What you need to do »
Your answer should consist of each line below that contains the string "public".

Data excerpts »

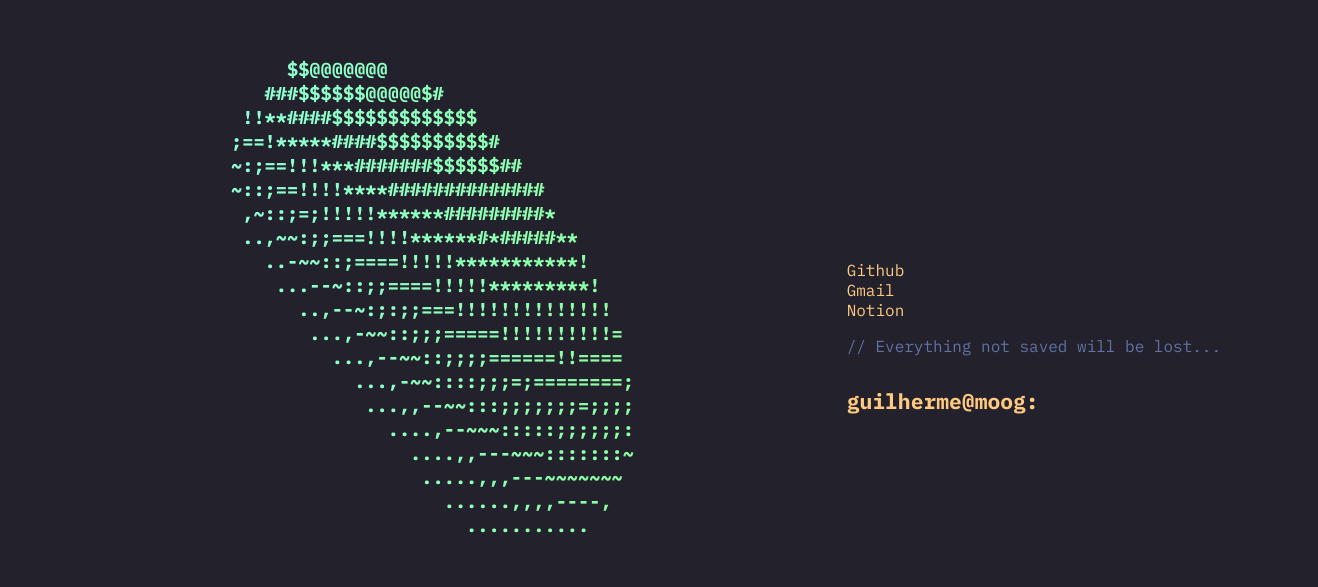
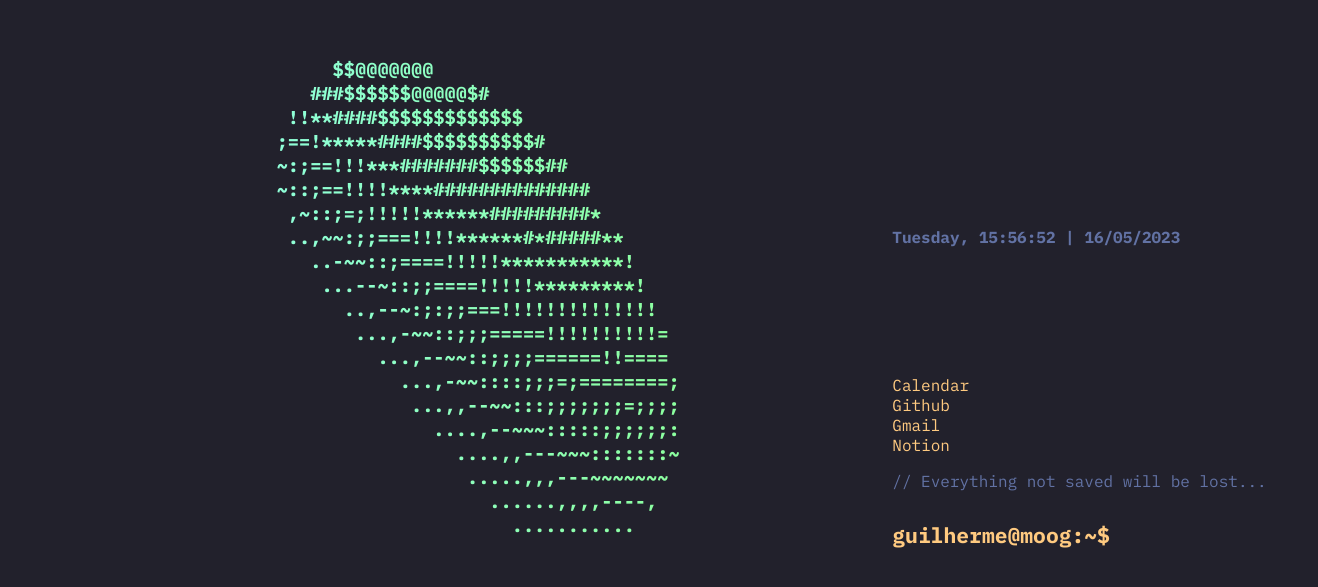
Before and after one commit to guilherme4garcia/donut-startpage, a Vue app: page / in a window 1280 px wide. Shown: the part 101-688 px from the top of the page, 1318 px wide, since content can reach past the window. Built offline with nearby package versions, Linux system fonts and the light colour scheme.

Commit message:
add clock & css fixes

```diff
--- a/index.html
+++ b/index.html
@@ -12,7 +12,7 @@
     <!-- donut -->
     <script src="./src/components/ascii-donut/donut.js"></script>
   </head>
-  <body onload="anim1()">
+  <body class="box" onload="anim1()">
     <pre id="d" class="donut">                                   @@@@@@@@
       ####$$$$$$$$@@@$$
     *******#####$$$$$$$$$$
@@ -38,7 +38,7 @@
     </pre>
 
 
-    <div id="app"></div>
+    <div id="app" class="app"></div>
     <script type="module" src="/src/main.ts"></script>
   </body>
 </html>
--- a/src/assets/main.css
+++ b/src/assets/main.css
@@ -26,6 +26,17 @@ a {
   text-decoration: none;
 }
 
+
+.indicator {
+}
+
+.indicator:focus {
+  visibility: hidden;
+}
+
+a:focus {
+}
+
 a:hover {
   background-image: linear-gradient(to right, var(--cyan), var(--green));
   background-clip: text;
@@ -34,21 +45,24 @@ a:hover {
 
 body {
   display: flex;
-  justify-content: center;
+
 }
 
-.box {
+.app {
+  height: auto;
+  width: 70%;
 }
 
 .comment {
   color: var(--comment);
+
 }
 
 .donut {
   font-size: 14pt;
   margin-top: 10%;
   font-weight: bold;
-  /* margin: auto;  */
+  /* margin-right: 2rem;  */
   /* width: 50%; */
   background-image: linear-gradient(to right, var(--cyan), var(--green));
   background-clip: text;
@@ -75,7 +89,7 @@ input {
 
 .links {
   display: grid;
-  margin-top: 75%;
+  /* margin-top: 75%; */
 }
 
 
@@ -86,4 +100,11 @@ input {
   color: var(--white);
   margin-left: 0.5rem;
   font-weight: bold;
+  max-height: auto;
+  width: 50%;
 }
+
+.terminal {
+  display: flex;
+  max-height: auto;
+}
--- a/src/components/Clock.vue
+++ b/src/components/Clock.vue
@@ -0,0 +1,32 @@
+<template>
+    <h1 class="clock">{{ time }}</h1>
+</template>
+
+<script setup>
+    import { ref } from 'vue'
+
+    const getTime = () => {
+    const date = new Date()
+    let seconds = date.getSeconds();
+        let minutes = date.getMinutes();
+        let hour = date.getHours();
+        const weekday = ["Sunday","Monday","Tuesday","Wednesday","Thursday","Friday","Saturday"];
+        let dayweek = weekday[date.getDay()];
+        let utc = date.toLocaleDateString('pt-BR')
+
+        minutes = minutes > 9 ? minutes : '0' + minutes;
+        hour = hour > 9 ? hour: '0' + hour
+        seconds = seconds > 9 ? seconds: '0' + seconds
+    return `${dayweek}, ${hour}:${minutes}:${seconds} | ${utc} `
+    }
+    const time = ref(getTime())
+    setInterval(() => time.value = getTime(), 1000)
+
+</script>
+
+<style>
+    .clock {
+        color: var(--comment);
+        font-size: medium;
+    }
+</style>
--- a/src/views/StartView.vue
+++ b/src/views/StartView.vue
@@ -4,18 +4,20 @@
 <template>
   <main>
     <div>
-
+      <div style="margin-top: 20rem;margin-bottom: 8rem;">
+        <Clock></Clock>
+      </div>
       <div class="links">
+        <a href="https://calendar.google.com/calendar/">Calendar</a>
         <a href="https://github.com">Github</a>
         <a href="https://gmail.com">Gmail</a>
         <a href="https://notion.so">Notion</a>
-        <a href=""></a>
       </div>
       <div id="comment">
         <p class="comment"> // Everything not saved will be lost... </p>
       </div>
-      <div id="terminal-line" style="display: flex;">
-        <h1 class="host">guilherme@moog:</h1>
+      <div id="terminal-line" class="terminal">
+        <h1 class="host">guilherme@moog:~$</h1>
         <input class="search" type="text" v-model="terminal" name="" id="" @keyup.enter="search" autofocus>
       </div>
 
@@ -26,6 +28,7 @@
 
 <script>
   import { onMounted, ref, toRaw } from 'vue';
+  import Clock from '../components/Clock.vue'
 
   const search = () => {
     if(!terminal.value) return
@@ -48,7 +51,7 @@
 
   export default {
     components: {
-
+      Clock
     },
     data() {
       return {
```
Also changed, not shown: tsconfig.json (+17 -17 lines).
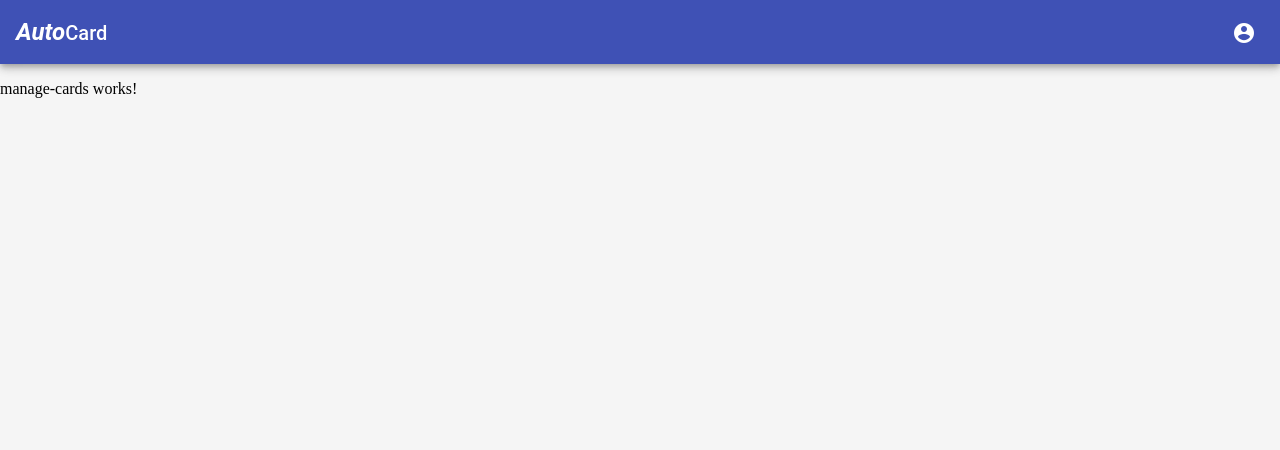
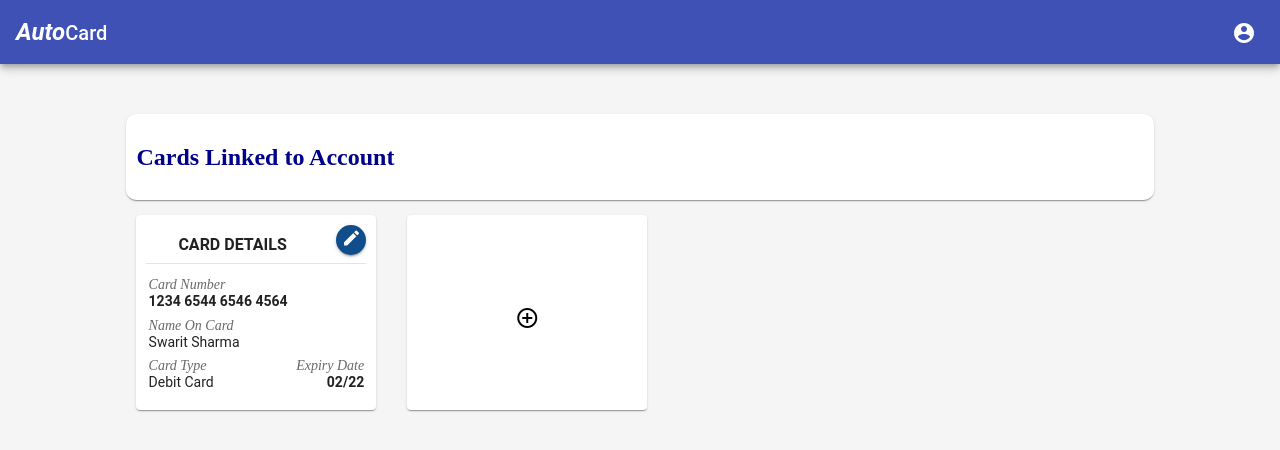
Before and after one commit to swarits/AutoCard, an Angular app: page /manage-cards in a window 1280 px wide. Shown: the top 450 px of the page. Built offline with nearby package versions, Linux system fonts and the light colour scheme.

Commit message:
+[card-dialogs]*[manage-cards]added dialogs to add and remove card

```diff
--- a/src/app/app.module.ts
+++ b/src/app/app.module.ts
@@ -12,6 +12,10 @@ import { MatInputModule } from '@angular/material/input';
 import { MatCheckboxModule } from '@angular/material/checkbox';
 import { MatMenuModule } from '@angular/material/menu';
 
+import { MatSelectModule } from '@angular/material/select';
+import { FormsModule } from '@angular/forms';
+import { MatDialogModule } from '@angular/material/dialog';
+
 import { AppRoutingModule } from './app-routing.module';
 import { AppComponent } from './app.component';
 
@@ -23,6 +27,8 @@ import { PassbookComponent } from './components/passbook/passbook.component';
 import { TopNavComponent } from './components/top-nav/top-nav.component';
 import { ManageCardsComponent } from './components/manage-cards/manage-cards.component';
 import { NotificationsComponent } from './components/notifications/notifications.component';
+import { CardDialogComponent } from './components/manage-cards/card-dialog/card-dialog.component';
+import { NewCardDialogComponent } from './components/manage-cards/new-card-dialog/new-card-dialog.component';
 
 @NgModule({
   declarations: [
@@ -35,6 +41,8 @@ import { NotificationsComponent } from './components/notifications/notifications
     TopNavComponent,
     ManageCardsComponent,
     NotificationsComponent,
+    CardDialogComponent,
+    NewCardDialogComponent,
   ],
   imports: [
     BrowserModule,
@@ -48,9 +56,17 @@ import { NotificationsComponent } from './components/notifications/notifications
     MatInputModule,
     BrowserAnimationsModule,
     MatCheckboxModule,
-    MatMenuModule
+    MatMenuModule,
+
+    MatDialogModule,
+    FormsModule,
+    MatSelectModule
   ],
   providers: [],
-  bootstrap: [AppComponent]
+  bootstrap: [AppComponent],
+  entryComponents: [
+    CardDialogComponent,
+    NewCardDialogComponent
+]
 })
 export class AppModule { }
--- /dev/null
+++ b/src/app/components/manage-cards/card-dialog/card-dialog.component.css
@@ -0,0 +1,7 @@
+mat-form-field {
+    display: block;
+}
+
+.card-number {
+    padding-bottom: 10%;
+}
--- /dev/null
+++ b/src/app/components/manage-cards/card-dialog/card-dialog.component.html
@@ -0,0 +1,40 @@
+<h2 mat-dialog-title>Edit/Remove Card</h2>
+
+<div class="card-number">
+  <div>
+    <span style="float: left;">Card Number</span>
+    <span style="float: right;">
+      <button mat-icon-button matSuffix [attr.aria-label]="'Delete Card'">
+        <mat-icon style="color: red;">delete_forever</mat-icon>
+      </button>
+    </span>
+  </div>
+  <br>
+  <div style="font-weight: bold;">
+    {{cardData.cardNo}}
+  </div>
+</div>
+
+<mat-dialog-content>
+  <mat-form-field>
+    <input matInput placeholder="Name On Card" [(ngModel)]="cardData.name">
+  </mat-form-field>
+
+  <mat-form-field>
+    <mat-label>Card Type</mat-label>
+    <mat-select [(value)]="cardData.cardType">
+      <mat-option value="Debit Card">Debit Card</mat-option>
+      <mat-option value="Credit Card">Credit Card</mat-option>
+    </mat-select>
+  </mat-form-field>
+
+  <mat-form-field>
+    <input matInput placeholder="Expiry Date" [(ngModel)]="cardData.expiryDate">
+  </mat-form-field>
+
+</mat-dialog-content>
+
+<mat-dialog-actions>
+  <button mat-button mat-dialog-close color="green">Cancel</button>
+  <button mat-raised-button color="primary">Save Changes</button>
+</mat-dialog-actions>
--- /dev/null
+++ b/src/app/components/manage-cards/card-dialog/card-dialog.component.ts
@@ -0,0 +1,27 @@
+import { Component, OnInit, Inject, AfterViewInit } from '@angular/core';
+
+import { MAT_DIALOG_DATA } from '@angular/material/dialog';
+
+@Component({
+  selector: 'app-card-dialog',
+  templateUrl: './card-dialog.component.html',
+  styleUrls: ['./card-dialog.component.css']
+})
+export class CardDialogComponent implements OnInit, AfterViewInit {
+
+  public cardData;
+
+  constructor(
+    @Inject(MAT_DIALOG_DATA) public data
+  ) {
+  }
+
+  ngOnInit() {
+    console.log(this.data);
+    this.cardData = Object.assign({}, this.data);
+  }
+
+ ngAfterViewInit() {
+ }
+
+}
--- a/src/app/components/manage-cards/manage-cards.component.css
+++ b/src/app/components/manage-cards/manage-cards.component.css
@@ -0,0 +1,59 @@
+mat-card {
+    width: 220px;
+    padding: 10px 10px 1px 10px;
+    margin-right: 3%;
+}
+
+mat-card-footer {
+    margin: initial;
+}
+
+mat-card-content {
+    margin-bottom: 30px;
+}
+
+.add-new-card {
+    height: 100%;
+    width: 100%;
+}
+.container {
+    margin: 3vh;
+    height: 74vh;
+    padding: 2% 8%;
+    /* background-color: white; */
+}
+
+.container-header {
+    background-color: white;
+    padding: 10px;
+    color: darkblue;
+    border-radius: 10px;
+}
+
+.container-body {
+    /* height: 80%; */
+    padding: 15px 10px;
+    display: inline-flex;
+    width: 100%;
+}
+
+.divider {
+    border-top: 1px solid #e1e4e8;
+    display: block;
+    height: 0;
+    margin: 8px 0;
+}
+
+.card-field {
+    padding: 2% 1%;
+}
+
+.card-field-name {
+    font-family: serif;
+    font-style: italic;
+    color: #696969;
+}
+
+.card-field-value {
+
+}
--- a/src/app/components/manage-cards/manage-cards.component.html
+++ b/src/app/components/manage-cards/manage-cards.component.html
@@ -1,4 +1,65 @@
 <app-top-nav></app-top-nav>
-<p>
-  manage-cards works!
-</p>
+<div class="container">
+  <div class="container-header mat-elevation-z1">
+    <h2>Cards Linked to Account</h2>
+  </div>
+
+  <div class="container-body">
+
+    <mat-card>
+      <mat-card-header>
+        <div style="width: 100%;">
+          <span style="float: left;margin-top: 5%; font-weight: bolder;">
+            CARD DETAILS
+          </span>
+          <span style="float: right;">
+            <button mat-icon-button aria-label="Edit/Remove Card" (click)="editCard(carddata)"
+              style="background: #104E8B;width: 30px; height: 30px;" class="mat-elevation-z2">
+              <mat-icon style="vertical-align: unset;color: white; font-size: 20px;">edit</mat-icon>
+            </button>
+          </span>
+        </div>
+      </mat-card-header>
+
+      <div class="divider"></div>
+
+      <mat-card-content>
+        <div class="card-field">
+          <div class="card-field-name">Card Number</div>
+          <div class="card-field-value" style="font-weight: bold;">1234 6544 6546 4564</div>
+        </div>
+
+        <div class="card-field">
+          <div class="card-field-name">Name On Card</div>
+          <div class="card-field-value">Swarit Sharma</div>
+        </div>
+
+        <div class="card-field">
+          <div class="card-field-name">
+            <span style="float: left;">Card Type</span>
+            <span style="float: right;">Expiry Date</span>
+          </div>
+          <br>
+          <div class="card-field-value">
+            <span style="float: left;">Debit Card</span>
+            <span style="float: right; font-weight: bold;">02/22</span>
+          </div>
+        </div>
+
+      </mat-card-content>
+
+      <mat-card-footer></mat-card-footer>
+
+    </mat-card>
+
+    <mat-card>
+      <button mat-icon-button aria-label="Add Card" (click)="addNewCard()" class="add-new-card">
+        <mat-icon style="color: black;">add_circle_outline</mat-icon>
+      </button>
+    </mat-card>
+
+
+
+  </div>
+
+</div>
--- a/src/app/components/manage-cards/manage-cards.component.ts
+++ b/src/app/components/manage-cards/manage-cards.component.ts
@@ -1,4 +1,7 @@
 import { Component, OnInit } from '@angular/core';
+import { MatDialog } from '@angular/material/dialog';
+import { CardDialogComponent } from './card-dialog/card-dialog.component';
+import { NewCardDialogComponent } from './new-card-dialog/new-card-dialog.component';
 
 @Component({
   selector: 'app-manage-cards',
@@ -7,9 +10,28 @@ import { Component, OnInit } from '@angular/core';
 })
 export class ManageCardsComponent implements OnInit {
 
-  constructor() { }
+  carddata = {
+    name: "Swarit Sharma",
+    cardNo: "1234 6544 6546 4564",
+    expiryDate: "02/22",
+    cardType: "Debit Card"
+  }
+
+  constructor(
+    private dialog: MatDialog
+  ) { }
 
   ngOnInit() {
   }
 
+  editCard(data) {
+    this.dialog.open(CardDialogComponent, {data:
+    this.carddata
+    });
+  }
+
+  addNewCard() {
+    this.dialog.open(NewCardDialogComponent);
+  }
+
 }
--- /dev/null
+++ b/src/app/components/manage-cards/new-card-dialog/new-card-dialog.component.css
@@ -0,0 +1,3 @@
+mat-form-field {
+    display: block;
+}
--- /dev/null
+++ b/src/app/components/manage-cards/new-card-dialog/new-card-dialog.component.html
@@ -0,0 +1,29 @@
+<h2 mat-dialog-title>Add New Card</h2>
+
+<mat-dialog-content>
+  <mat-form-field>
+    <input matInput placeholder="Card Number*" [(ngModel)]="cardNumber">
+  </mat-form-field>
+
+  <mat-form-field>
+    <input matInput placeholder="Name On Card*" [(ngModel)]="name">
+  </mat-form-field>
+
+  <mat-form-field>
+    <mat-label>Card Type*</mat-label>
+    <mat-select [(value)]="cardType">
+      <mat-option value="Debit Card">Debit Card</mat-option>
+      <mat-option value="Credit Card">Credit Card</mat-option>
+    </mat-select>
+  </mat-form-field>
+
+  <mat-form-field>
+    <input matInput placeholder="Expiry Date*" [(ngModel)]="expiryDate">
+  </mat-form-field>
+
+</mat-dialog-content>
+
+<mat-dialog-actions>
+  <button mat-button mat-dialog-close >Cancel</button>
+  <button mat-raised-button color="primary" (click)="addCard()">Add Card</button>
+</mat-dialog-actions>
--- /dev/null
+++ b/src/app/components/manage-cards/new-card-dialog/new-card-dialog.component.ts
@@ -0,0 +1,24 @@
+import { Component, OnInit } from '@angular/core';
+
+@Component({
+  selector: 'app-new-card-dialog',
+  templateUrl: './new-card-dialog.component.html',
+  styleUrls: ['./new-card-dialog.component.css']
+})
+export class NewCardDialogComponent implements OnInit {
+
+  public name=null;
+  public cardNumber=null;
+  public cardType=null;
+  public expiryDate=null;
+
+  constructor() { }
+
+  ngOnInit() {
+  }
+
+  addCard() {
+
+  }
+
+}
```
Also changed, not shown: 2 other files (tests, documents, lock files or other folders).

Answer section »
+  public cardData;
+    @Inject(MAT_DIALOG_DATA) public data
+  public name=null;
+  public cardNumber=null;
+  public cardType=null;
+  public expiryDate=null;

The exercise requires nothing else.